_TASK BRIEF_: Pull out each line of the data that includes the word "website".

Web page edit records:
++++++++++++++++++++

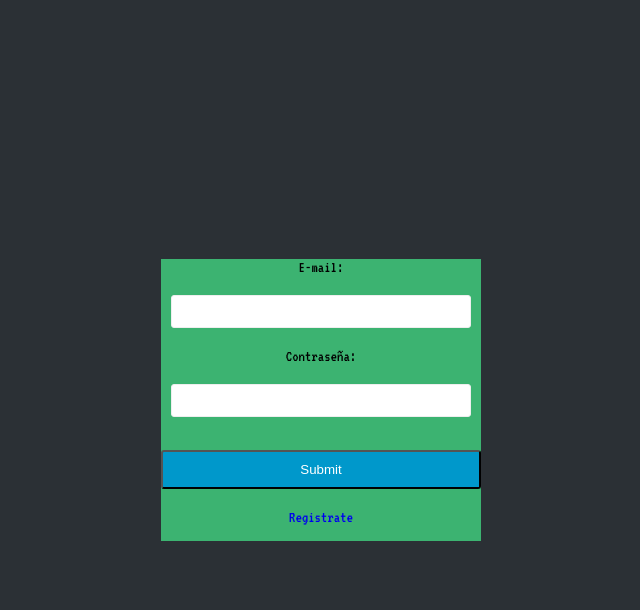
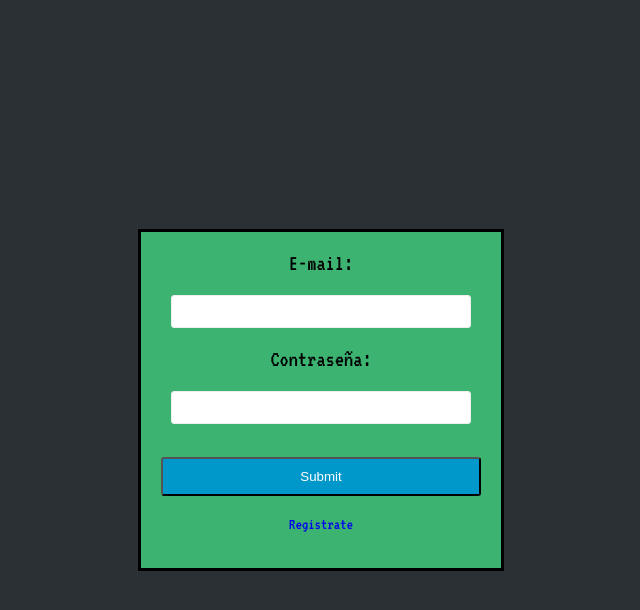
Before and after one commit to AronSantamaria/ProyectoParcial-CC, a Flask app: page / in a window 1280 px wide. Shown: the top 610 px of the page, without its empty margins (319-959 px from the left). Run offline with Flask 3, Linux system fonts and the light colour scheme.

Commit message:
Cambios en HTML y CSS

```diff
--- a/website/static/styles/stylesheet2.css
+++ b/website/static/styles/stylesheet2.css
@@ -1,14 +1,23 @@
+body{
+	display: flex;
+	justify-content: center;
+	align-items: center;
+}
+
 .seri{
 	width: 100%;
-
     text-align: center;
-    display: inline-block;
+    display: flex;
+	justify-content: center;
 }
 .noma{
     background-color: mediumseagreen;
     width: 25%;
-    text-align: center;
-    display: inline-block;
+	justify-content: center;
+	align-items: center;
+	display: flex;
+	padding: 20;
+	border: 3px solid black;
 }
 
 body{
@@ -38,3 +47,7 @@ input[type="text"],input[type="password"],[type="number"],[type="email"]{
 	border: 1px solid #eee;
 	margin: 20px auto;
 }
+
+.etiqueta{
+	font-size: 23px;
+}
--- a/website/templates/index.html
+++ b/website/templates/index.html
@@ -28,11 +28,15 @@
             <div class="noma">
                 <form action="/signin" method="POST">
                     <div class="perri">
-                        <label for="e-mail">E-mail: </label>
+                        <div>
+                            <label for="e-mail" class="etiqueta">E-mail: </label>
+                        </div>
                         <input id="e-mail" name="mail" type="email"/>
                     </div>
                     <div class="perri">
-                        <label for="password">Contraseña: </label>
+                        <div>
+                            <label for="password" class="etiqueta">Contraseña: </label>
+                        </div>
                         <input id="password" name="password" type="password" />
                     </div>
                     <div class="perri">
@@ -41,7 +45,15 @@
                     </div>
                 </form>
             </div>
-
+            <div>
+                {% with messages = get_flashed_messages() %}
+                    {% if messages %}
+                        {% for msg in messages %}
+                            <p>{{ msg }}</p>
+                        {% endfor %}
+                    {% endif %}
+                {% endwith %}
+            </div>
         </div>
     </body>
 </html>
```
Also changed, not shown: website/static/styles/home.css (+14 -0 lines), website/templates/home.html (+12 -6 lines), website/templates/register.html (+12 -4 lines).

++++++++++++++++++++

_ANSWER TO THE EXERCISE_:
--- a/website/static/styles/stylesheet2.css
+++ b/website/static/styles/stylesheet2.css
--- a/website/templates/index.html
+++ b/website/templates/index.html
Also changed, not shown: website/static/styles/home.css (+14 -0 lines), website/templates/home.html (+12 -6 lines), website/templates/register.html (+12 -4 lines).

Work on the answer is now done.